The new chips come in 65 watt and 100 watt variants, and they’re actually the first 8th-gen Intel Core H series processors, although Intel plans to launch more of these 45 watt quad-core CPUs in the future.
Here’s a run-down of some of the first chips in the series:
|Name||Core i7-8809G||Core i7-8709G||Core i7-8706G||Core i7-8705G||Core i5-8305G|
|Max CPU speed||4.2 GHz||4.1 GHz||4.1 GHz||4.1 GHz||3.8 GHz|
|Base CPU speed||3.1 GHz||3.1 GHz||3.1 GHz||3.1 GHz||2.8 GHz|
|Cache size||8MB||8MB||8MB||8MB||6 MB|
|Discrete Graphics||Radeon RX Vega M GH||Radeon RX Vega M GH||Radeon RX Vega M GL||Radeon RX Vega M GL||Radeon RX Vega M GL|
|Base GPU clock||1063 MHz||1063 MHz||931 MHz||931 MHz||931 MHz|
|Boost GPU clock||1190 MHz||1190 MHz||1011 MHz||1011 MHz||1011 MHz|
|Memory bandwidth||204.8 GB/s||204.8 GB/s||179.2 GB/s||179.2 GB/s||179.2 GB/s|
|Peak SP performance||3.7 TFLOPS||3.7 TFLOPS||2.6 TFLOPS||2.6 TFLOPS||2.6 TFLOPS|
All of the new chips also feature Intel HD 630 graphics which can be leveraged for activities that don’t require the extra GPU. They all support dual-channel DDR4-2400 memory.
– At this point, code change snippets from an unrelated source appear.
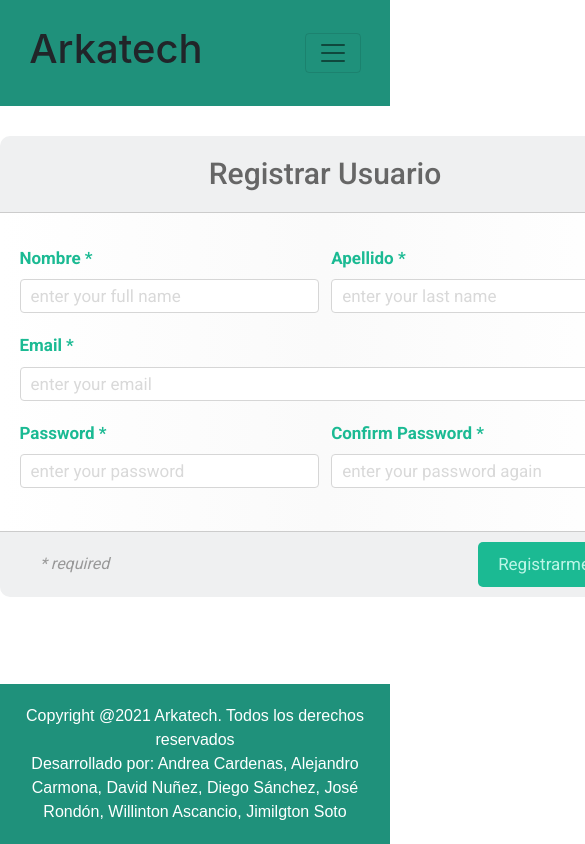
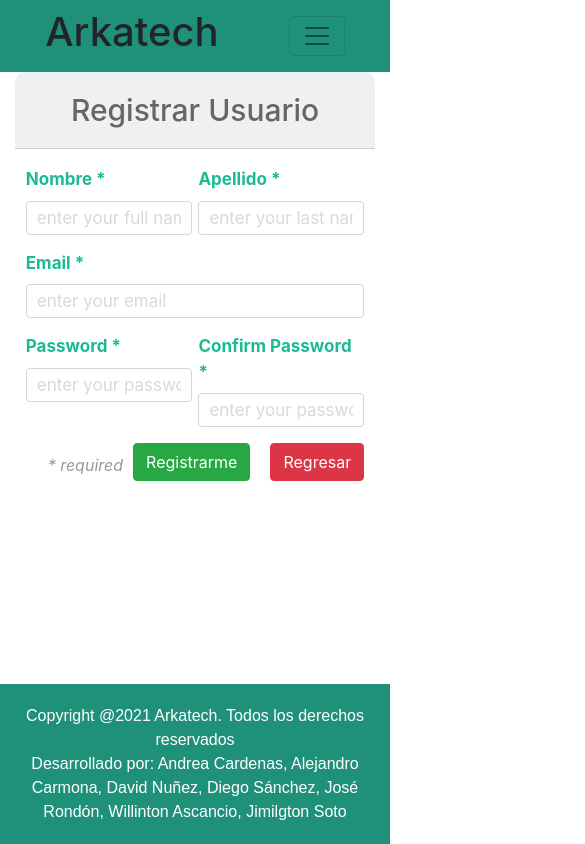
Before and after one commit to AndreaC-dev/arkatech_frontend, a Vue app in the folder apparkatech/: page /user/SignUp in a window 390 px wide. Shown: the top 844 px of the page, 585 px wide, since content can reach past the window. Built offline with nearby package versions, Linux system fonts and the light colour scheme; a web font is replaced by a local one.

Commit message:
Se adaptan estilos para hacerlo responsive.

```diff
--- a/apparkatech/src/App.vue
+++ b/apparkatech/src/App.vue
@@ -68,6 +68,7 @@
         v-on:completedLogIn="completedLogIn"
         v-on:completedSignUp="completedSignUp"
         v-on:logOut="logOut"
+        v-on:loadProductDetail="productDetail"
       >
       </router-view>
     </div>
@@ -161,13 +162,8 @@ html {
   position: relative;
 }
 
-body {
-  margin: 0;
-  margin-bottom: 40px;
-}
-
 footer {
-  position: absolute;
+  position:absolute;
   left: 0;
   bottom: 0;
   width: 100%;
@@ -182,12 +178,12 @@ footer {
   width: 100%;
   height: auto;
   background-color: #1e917afd;
+  position: relative;
 }
 
 .navbar {
   width: 85%;
   margin: auto;
-  padding: 25px 0;
   display: flex;
   align-items: center;
   justify-content: space-between;
--- a/apparkatech/src/components/Catalogo.vue
+++ b/apparkatech/src/components/Catalogo.vue
@@ -1,5 +1,6 @@
   <template>
   <body>
+    <div class="col-lg-8 col-md-10 col-sm-12 col-xs-12 offset-lg-2 offset-md-1 float-md-center">
     <div class="products">
       <div class="products-container">
         <h1 class="lg-title">Catálogo</h1>
@@ -7,7 +8,7 @@
           <div v-for="product in products" :key="product.id" class="product">
             <div class="product-content">
               <div class="product-img">
-                <img v-bind:src="product.imagen" v-bind:alt="product.nombre" />
+                <img v-bind:src="product.imagen" v-bind:alt="product.nombre" v-on:click="loadProductDetail(product.id)"/>
               </div>
               <div class="product-btns">
                 <button
@@ -38,6 +39,7 @@
         </div>
       </div>
     </div>
+        </div>
   </body>
 </template>
 <script>
@@ -126,7 +128,6 @@ img {
 /* product section */
 .products {
   background: var(--alice-blue);
-  padding: 3.2rem 0;
 }
 
 .product {
@@ -142,13 +143,14 @@ img {
   background: var(--white-light);
   box-shadow: 0 0 20px 10px var(--white-light);
   width: 200px;
-  height: 200px;
+  height: 150px;
   margin: 0 auto;
   border-radius: 50%;
   transition: background 0.5s ease;
 }
 .product-btns {
   display: flex;
+  position:absolute;
   justify-content: center;
   margin-top: 1.4rem;
   opacity: 0;
--- a/apparkatech/src/components/Home.vue
+++ b/apparkatech/src/components/Home.vue
@@ -1,5 +1,4 @@
 <template>
-
      <div class="greetings">
          <h1>¡Bienvenido <span> {{username}} </span>!</h1>
      </div>
@@ -26,6 +25,7 @@ export default {
         display: flex;
         justify-content: center;
         align-items: center;
+        margin-bottom: 300px;
     }
     .greetings h1{
         font-size: 50px;
--- a/apparkatech/src/components/ProductDetail.vue
+++ b/apparkatech/src/components/ProductDetail.vue
@@ -1,5 +1,7 @@
 <template>
-  <main class="container">
+<body>
+      <div class="col-lg-8 col-md-10 col-sm-12 col-xs-12 offset-lg-2 offset-md-1 float-md-center">
+  <div class="container">
     <div class="left-column">
       <img
         class="active"
@@ -9,30 +11,35 @@
     </div>
     <div class="right-column">
       <div class="product-description">
-        <span> {{ producto.marca }} </span>
+        <h3> {{ producto.marca }} </h3>
         <h1>{{ producto.nombre }}</h1>
         <p>{{ producto.descripcion }}</p>
       </div>
       <div class="stock">
-        <span>Stock</span>
-        <h3>{{ producto.inventario }}</h3>
+        <h3>Stock</h3>
+        <p>{{ producto.inventario }}</p>
       </div>
       <div class="product-price">
-        <span> Precio: {{ new Intl.NumberFormat("es-CO",{style: "currency", currency: "COP", minimumFractionDigits: 2}).format(producto.precioUnitario+producto.iva)}}
-          <span id="s1"><small>*iva incluido</small></span>
-        </span>
+        <div>
+          <h3>Precio:</h3>
+          <p class="price"> {{new Intl.NumberFormat("es-CO",{style: "currency", currency: "COP", minimumFractionDigits: 2}).format(producto.precioUnitario+producto.iva)}}
+          </p>
+        <p id="s1"><small>*iva incluido</small></p>
+        </div>
       </div>
       <div class="form-group">
-        <label>Cantidad</label>
+        <h3>Cantidad</h3>
         <input type="quantiy" placeholder="1" class="form-control quantity">
       </div>
       <br>
-      <center>
-        <a href="" class="cart-btn" v-on:click="loadLogIn">Comprar</a>
-        <a href="" class="return" v-on:click="loadCatalogo">Regresar</a>
-      </center>
+      <div class="justify-center">
+        <button class="cart-btn" v-on:click="loadLogIn">Comprar</button>
+        <button class="return" v-on:click="loadCatalogo">Regresar</button>
+      </div>
     </div>
-  </main>
+      </div>
+  </div>
+</body>
 </template>
 
 <script>
@@ -77,6 +84,7 @@ body {
   width: 100%;
   margin: 0;
   font-family: "Roboto", sans-serif;
+  margin-bottom: 90px;
 }
 
 .container {
@@ -94,13 +102,13 @@ body {
 
 .right-column {
   width: 35%;
-  margin-top: 60px;
   align-items: center;
   justify-content: center;
 }
 .left-column img {
-  width: 100%;
-  position: absolute;
+  display:flex;
+  height:80%;
+  width:80%;
   left: 0;
   top: 0;
   opacity: 0;
@@ -148,26 +156,14 @@ body {
   text-decoration: none;
 }
 
-.product-price {
-  display: flex;
+.price {
+  font-size: 120%;
   align-items: column;
 }
 
-.product-price span {
-  font-size: 40px;
-  color: #1f3f58;
-  letter-spacing: 1px;
-  text-transform: uppercase;
-  text-decoration: none;
-}
- .product-price s1 {
-  font-size: 40px;
-  color: #1f3f58;
-
-}
 .cart-btn {
   display: inline-block;
-  background-color: #7DC855;
+  background-color: #28a745;
   border-radius: 6px;
   font-size: 16px;
   color: #FFFFFF;
@@ -176,12 +172,12 @@ body {
   transition: all .5s;
 }
 .cart-btn:hover {
-  background-color: #64af3d;
+  background-color: #2a6908;
 }
 .return {
   margin-left: 2vh;
   display: inline-block;
-  background-color: #a85218;
+  background-color: red;
   border-radius: 6px;
   font-size: 16px;
   color: #FFFFFF;
@@ -192,4 +188,11 @@ body {
 .return:hover {
   background-color: #bd1913;
 }
+h3{
+  font-size: 12px;
+  color: #358ED7;
+  letter-spacing: 1px;
+  text-transform: uppercase;
+  text-decoration: none;
+}
 </style>
--- a/apparkatech/src/components/SignUp.vue
+++ b/apparkatech/src/components/SignUp.vue
@@ -1,5 +1,7 @@
 <template>
-  <form class="signup-form" action v-on:submit.prevent="processSignUp">
+<div class="col-lg-8 col-md-10 col-sm-12 col-xs-12 offset-lg-2 offset-md-1 float-md-center">
+  <body>
+  <form class="form-group" action v-on:submit.prevent="processSignUp">
     <div class="form-header">
       <h1>Registrar Usuario</h1>
     </div>
@@ -61,12 +63,15 @@
           />
         </div>
       </div>
+      <div class="form-footer end">
+      <label>* required</label>
+      <button type="submit" class="btn btn-success">Registrarme</button>
+      <button class="btn btn-danger return" v-on:click="loadCatalogo">Regresar</button>
     </div>
-    <div class="form-footer">
-      <span>* required</span>
-      <button type="submit" class="btn">Registrarme</button>
     </div>
   </form>
+  </body>
+</div>
 </template>
 
 <script type="text/javascript">
@@ -106,6 +111,9 @@ export default {
             alert("ErroR en el resgistro.");
           });
       }
+    },
+        loadCatalogo: function () {
+      this.$router.push({ name: "catalogo"});
     },
   },
 };
@@ -152,9 +160,6 @@ var txt_confirm_password =document.getElementById("confirm_password")
   color: #666;
 }
 
-.form-group {
-  margin-bottom: 20px;
-}
 
 .form-body .label-title {
   color: #1bba93;
@@ -210,6 +215,7 @@ input[type="file"] {
 
 .form-footer {
   clear: both;
+  float: right;
 }
 
 .signup-form .form-footer {
@@ -221,27 +227,27 @@ input[type="file"] {
   border-top: 1px solid #cccccc;
 }
 
-.form-footer span {
+.form-footer label {
   float: left;
   margin-top: 10px;
+  margin-right: 10px;
   color: #999;
   font-style: italic;
   font-weight: thin;
 }
 
-.btn {
-  display: inline-block;
-  padding: 10px 20px;
+.success{
   background-color: #1bba93;
-  font-size: 17px;
-  border: none;
-  border-radius: 5px;
-  color: #bcf5e7;
-  cursor: pointer;
+}
+.return{
+  margin-left: 20px;
 }
 
 .btn:hover {
-  background-color: #169c7b;
   color: white;
 }
+body{
+  margin-bottom: 300px;
+}
+
 </style>
```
And they can all power up to 6 displays, resolutions up to 4K/60, and they have native support for HDMI 2.0b with HDR10 and Display Port 1.4 with HDR.
There are some features are only available on certain chips. For example, the Core i7-8706G is the only model with Intel vPro support. And the Core i7-8809G is the only one with support for overclocking the discrete GPU.
So are you better off getting a laptop with an 8th-gen Intel G-series processor or a model with a separate discrete graphics chip?
That probably depends on the system, but here are a few data points Intel is offering. Compared a system with an Intel Core i7-8550U processor and NVIDIA GTX 1050 graphics, a system with an 8th-gen Core i7 chip and AMD Radeon RX Vega M GL graphics gets frame rates between 1.1x and 1.4x better in games including Hitman, Vermintide 2, and Deus Ex: Mankind Divided.
Compared with a 3-year-old machine with a Core i7-4720HQ chip and NVIDIA GTX 950M graphics, Intel says its new chips score between 2 and 3 times faster in gaming benchmarks, and they can transcode video using Handbrake nearly 7 times more quickly.
We’ll probably have to wait to see some real-world, third-party tests before we an verify those results. But things look pretty promising so far, especially if you can achieve those results while using less power.
Oh, and all those scores mentioned above? They’re for Intel’s new 65 watt chips.
The company says its 100 watt chips with Radeon Vega M GH graphics can outperform a computer with an Intel Core i7-7700HQ processor and NVIDIA GTX 1060 graphics by a small margin.
Intel says we should start to see the first computers featuring the new processors starting this spring. Among other things, Intel expects to see thin and light notebooks, 2-in-1 computers, and mini PCs.
In fact, Intel is making its own mini PC with a G-series processor. The company plans to launch a follow-up to the Intel Skull Canyon NUC featuring the new chips soon.